> _Your assignment_: All lines holding the word "http" are to be copied from the records beneath.

> _Supplied material_:
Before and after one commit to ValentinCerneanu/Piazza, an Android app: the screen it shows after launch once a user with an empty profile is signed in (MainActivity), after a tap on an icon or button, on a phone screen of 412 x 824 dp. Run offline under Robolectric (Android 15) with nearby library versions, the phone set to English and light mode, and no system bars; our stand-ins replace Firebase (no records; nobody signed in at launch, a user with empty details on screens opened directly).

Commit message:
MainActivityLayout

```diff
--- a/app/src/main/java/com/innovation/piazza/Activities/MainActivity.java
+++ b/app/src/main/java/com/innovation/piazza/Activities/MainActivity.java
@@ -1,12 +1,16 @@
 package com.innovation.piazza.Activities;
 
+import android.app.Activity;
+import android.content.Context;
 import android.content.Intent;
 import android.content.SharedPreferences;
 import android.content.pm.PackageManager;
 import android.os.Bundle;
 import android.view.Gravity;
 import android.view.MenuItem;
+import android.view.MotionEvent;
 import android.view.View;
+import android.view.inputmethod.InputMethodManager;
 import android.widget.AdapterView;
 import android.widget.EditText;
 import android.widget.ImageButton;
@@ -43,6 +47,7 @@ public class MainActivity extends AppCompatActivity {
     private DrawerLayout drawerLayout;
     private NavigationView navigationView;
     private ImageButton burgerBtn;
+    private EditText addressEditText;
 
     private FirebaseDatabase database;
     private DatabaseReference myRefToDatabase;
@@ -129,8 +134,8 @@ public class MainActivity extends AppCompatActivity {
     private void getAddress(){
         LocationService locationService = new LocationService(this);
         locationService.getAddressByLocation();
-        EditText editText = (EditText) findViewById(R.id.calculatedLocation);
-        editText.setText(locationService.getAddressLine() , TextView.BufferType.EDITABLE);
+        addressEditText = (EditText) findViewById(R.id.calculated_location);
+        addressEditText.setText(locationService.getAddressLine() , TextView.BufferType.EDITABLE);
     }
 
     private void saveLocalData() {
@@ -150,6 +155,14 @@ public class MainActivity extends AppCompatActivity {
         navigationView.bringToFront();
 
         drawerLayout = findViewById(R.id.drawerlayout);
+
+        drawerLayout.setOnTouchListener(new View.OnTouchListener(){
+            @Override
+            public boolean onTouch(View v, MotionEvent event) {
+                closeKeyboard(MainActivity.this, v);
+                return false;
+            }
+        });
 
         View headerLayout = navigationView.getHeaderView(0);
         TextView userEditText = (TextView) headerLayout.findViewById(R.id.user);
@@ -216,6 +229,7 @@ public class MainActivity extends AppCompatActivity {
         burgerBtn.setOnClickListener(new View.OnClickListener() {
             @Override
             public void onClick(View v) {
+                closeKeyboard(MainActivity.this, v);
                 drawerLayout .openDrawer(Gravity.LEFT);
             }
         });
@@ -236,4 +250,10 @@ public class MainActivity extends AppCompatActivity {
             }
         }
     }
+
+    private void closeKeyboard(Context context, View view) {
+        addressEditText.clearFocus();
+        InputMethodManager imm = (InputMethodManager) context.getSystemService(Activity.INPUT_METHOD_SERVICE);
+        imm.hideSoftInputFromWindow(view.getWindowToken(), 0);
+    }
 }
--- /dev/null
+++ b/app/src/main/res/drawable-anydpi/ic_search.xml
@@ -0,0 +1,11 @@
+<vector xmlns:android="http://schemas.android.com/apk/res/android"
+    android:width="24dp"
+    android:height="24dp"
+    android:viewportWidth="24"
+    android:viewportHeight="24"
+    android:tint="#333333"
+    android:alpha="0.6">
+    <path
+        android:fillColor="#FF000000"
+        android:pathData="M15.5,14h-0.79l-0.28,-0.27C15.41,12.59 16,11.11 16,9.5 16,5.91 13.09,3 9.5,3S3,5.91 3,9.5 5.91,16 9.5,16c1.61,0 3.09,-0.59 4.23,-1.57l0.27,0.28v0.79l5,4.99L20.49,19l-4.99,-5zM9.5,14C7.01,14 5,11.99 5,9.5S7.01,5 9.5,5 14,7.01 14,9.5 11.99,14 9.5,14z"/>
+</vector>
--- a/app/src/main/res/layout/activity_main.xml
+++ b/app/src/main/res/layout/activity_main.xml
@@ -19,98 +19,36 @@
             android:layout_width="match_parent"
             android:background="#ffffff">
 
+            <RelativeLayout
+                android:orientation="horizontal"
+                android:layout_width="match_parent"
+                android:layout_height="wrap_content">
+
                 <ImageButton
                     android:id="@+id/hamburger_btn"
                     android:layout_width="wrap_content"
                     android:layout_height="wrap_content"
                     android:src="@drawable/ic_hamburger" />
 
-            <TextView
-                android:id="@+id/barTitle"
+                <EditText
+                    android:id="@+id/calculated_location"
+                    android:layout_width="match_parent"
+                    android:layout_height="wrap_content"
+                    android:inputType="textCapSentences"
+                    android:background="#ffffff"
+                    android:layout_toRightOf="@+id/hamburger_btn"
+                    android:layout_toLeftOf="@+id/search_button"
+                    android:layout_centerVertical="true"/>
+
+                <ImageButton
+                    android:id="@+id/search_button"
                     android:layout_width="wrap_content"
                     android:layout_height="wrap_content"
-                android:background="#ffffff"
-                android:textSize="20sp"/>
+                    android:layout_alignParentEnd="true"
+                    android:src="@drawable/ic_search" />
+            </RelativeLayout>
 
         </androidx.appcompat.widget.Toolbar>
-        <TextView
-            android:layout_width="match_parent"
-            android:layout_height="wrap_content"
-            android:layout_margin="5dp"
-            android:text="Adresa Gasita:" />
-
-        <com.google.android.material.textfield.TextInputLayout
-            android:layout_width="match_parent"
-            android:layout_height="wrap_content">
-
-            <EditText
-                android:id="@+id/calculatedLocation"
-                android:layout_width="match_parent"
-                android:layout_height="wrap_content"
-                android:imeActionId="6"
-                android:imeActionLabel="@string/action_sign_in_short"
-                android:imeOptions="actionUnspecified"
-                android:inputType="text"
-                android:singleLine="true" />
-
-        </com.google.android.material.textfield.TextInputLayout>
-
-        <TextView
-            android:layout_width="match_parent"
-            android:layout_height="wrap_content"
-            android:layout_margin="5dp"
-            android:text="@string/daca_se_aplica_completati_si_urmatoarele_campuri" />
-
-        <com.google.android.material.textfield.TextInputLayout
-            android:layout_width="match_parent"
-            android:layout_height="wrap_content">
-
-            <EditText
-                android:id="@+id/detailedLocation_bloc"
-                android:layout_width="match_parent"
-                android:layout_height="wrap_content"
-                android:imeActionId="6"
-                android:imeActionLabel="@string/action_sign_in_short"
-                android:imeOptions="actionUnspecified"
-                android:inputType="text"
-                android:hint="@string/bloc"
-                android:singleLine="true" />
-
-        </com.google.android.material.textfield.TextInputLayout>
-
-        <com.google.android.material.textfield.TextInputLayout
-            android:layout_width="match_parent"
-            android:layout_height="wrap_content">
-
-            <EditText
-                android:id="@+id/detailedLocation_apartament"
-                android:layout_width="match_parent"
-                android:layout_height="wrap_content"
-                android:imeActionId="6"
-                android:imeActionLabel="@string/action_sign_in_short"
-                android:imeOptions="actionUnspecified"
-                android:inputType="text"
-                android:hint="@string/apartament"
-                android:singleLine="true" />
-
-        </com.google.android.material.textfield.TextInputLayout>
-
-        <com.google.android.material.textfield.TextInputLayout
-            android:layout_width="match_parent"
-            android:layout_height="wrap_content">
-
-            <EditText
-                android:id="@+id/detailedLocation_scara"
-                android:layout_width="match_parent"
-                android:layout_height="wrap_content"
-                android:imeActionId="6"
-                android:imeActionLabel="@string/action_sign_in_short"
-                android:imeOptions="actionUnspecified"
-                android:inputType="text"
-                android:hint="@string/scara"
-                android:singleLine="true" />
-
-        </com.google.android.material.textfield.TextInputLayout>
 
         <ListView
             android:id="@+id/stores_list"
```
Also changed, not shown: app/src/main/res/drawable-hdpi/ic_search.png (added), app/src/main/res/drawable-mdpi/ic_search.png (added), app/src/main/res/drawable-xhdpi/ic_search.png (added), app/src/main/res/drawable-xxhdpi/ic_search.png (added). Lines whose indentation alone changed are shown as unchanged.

==

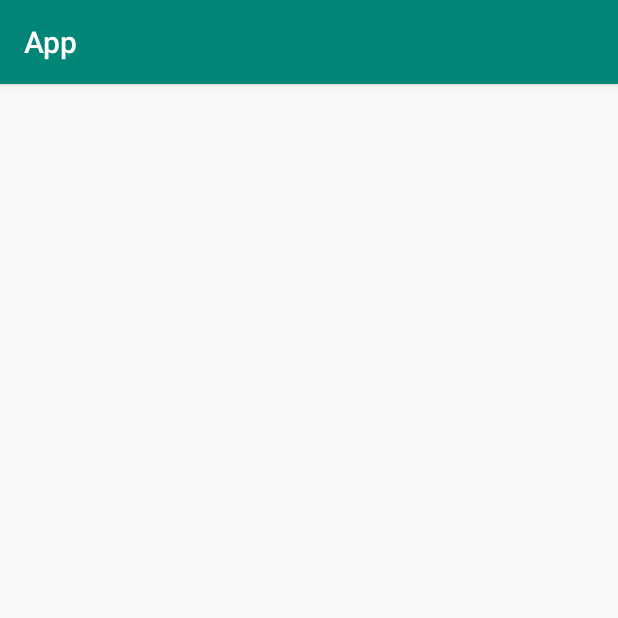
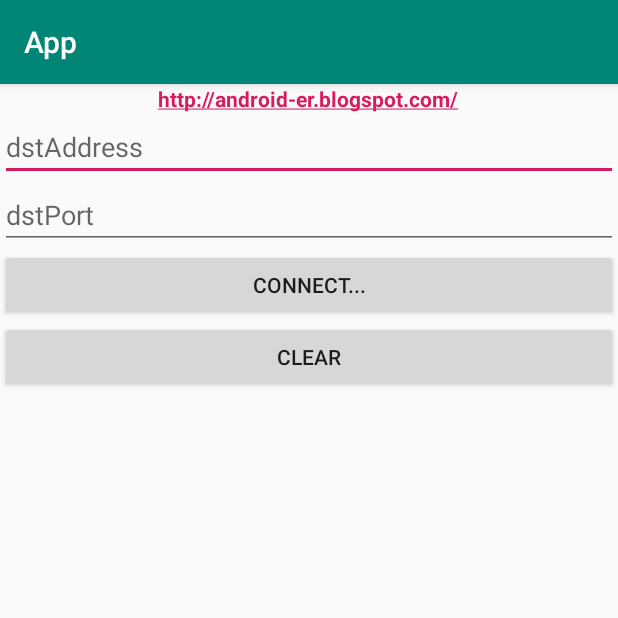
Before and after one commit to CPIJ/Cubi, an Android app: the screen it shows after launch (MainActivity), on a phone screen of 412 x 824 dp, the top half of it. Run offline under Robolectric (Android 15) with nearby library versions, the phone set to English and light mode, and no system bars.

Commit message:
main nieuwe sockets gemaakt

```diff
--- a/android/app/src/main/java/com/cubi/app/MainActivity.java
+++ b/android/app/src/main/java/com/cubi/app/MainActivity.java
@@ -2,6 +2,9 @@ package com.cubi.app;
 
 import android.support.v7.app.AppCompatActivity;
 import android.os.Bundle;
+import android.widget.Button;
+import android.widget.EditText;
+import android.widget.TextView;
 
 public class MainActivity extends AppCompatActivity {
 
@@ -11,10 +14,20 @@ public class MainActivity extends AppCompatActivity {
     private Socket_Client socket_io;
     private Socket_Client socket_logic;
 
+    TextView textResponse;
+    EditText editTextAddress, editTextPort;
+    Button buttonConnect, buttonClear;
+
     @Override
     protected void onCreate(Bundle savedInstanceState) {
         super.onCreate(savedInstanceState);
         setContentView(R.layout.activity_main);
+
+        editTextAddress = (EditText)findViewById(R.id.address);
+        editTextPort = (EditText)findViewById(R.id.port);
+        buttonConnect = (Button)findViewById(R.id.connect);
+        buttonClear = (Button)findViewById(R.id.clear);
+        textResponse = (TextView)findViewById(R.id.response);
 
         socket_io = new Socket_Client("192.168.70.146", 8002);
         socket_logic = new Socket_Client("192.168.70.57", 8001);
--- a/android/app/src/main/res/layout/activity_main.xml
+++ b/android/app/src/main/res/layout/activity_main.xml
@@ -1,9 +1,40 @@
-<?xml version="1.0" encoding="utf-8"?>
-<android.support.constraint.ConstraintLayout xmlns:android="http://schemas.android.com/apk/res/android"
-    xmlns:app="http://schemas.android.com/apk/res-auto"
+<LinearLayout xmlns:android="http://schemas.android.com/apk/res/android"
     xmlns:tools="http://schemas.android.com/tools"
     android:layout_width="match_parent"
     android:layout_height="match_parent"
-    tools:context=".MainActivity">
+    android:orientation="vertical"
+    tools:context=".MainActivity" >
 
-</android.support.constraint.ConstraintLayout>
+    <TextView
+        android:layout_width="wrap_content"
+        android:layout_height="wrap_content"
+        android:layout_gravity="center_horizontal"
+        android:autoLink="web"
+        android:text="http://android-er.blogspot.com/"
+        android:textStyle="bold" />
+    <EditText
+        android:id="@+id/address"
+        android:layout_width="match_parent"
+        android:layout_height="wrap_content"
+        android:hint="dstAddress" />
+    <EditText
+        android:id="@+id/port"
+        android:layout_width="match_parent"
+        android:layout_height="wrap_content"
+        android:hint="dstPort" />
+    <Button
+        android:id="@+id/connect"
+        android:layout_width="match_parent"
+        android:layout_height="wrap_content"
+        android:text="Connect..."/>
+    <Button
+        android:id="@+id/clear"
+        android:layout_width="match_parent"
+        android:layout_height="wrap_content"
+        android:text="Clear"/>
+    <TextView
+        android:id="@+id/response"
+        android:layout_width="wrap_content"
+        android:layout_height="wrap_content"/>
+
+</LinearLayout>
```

> _Your response_:
+<vector xmlns:android="http://schemas.android.com/apk/res/android"
-<android.support.constraint.ConstraintLayout xmlns:android="http://schemas.android.com/apk/res/android"
-    xmlns:app="http://schemas.android.com/apk/res-auto"
+<LinearLayout xmlns:android="http://schemas.android.com/apk/res/android"
     xmlns:tools="http://schemas.android.com/tools"
+        android:text="http://android-er.blogspot.com/"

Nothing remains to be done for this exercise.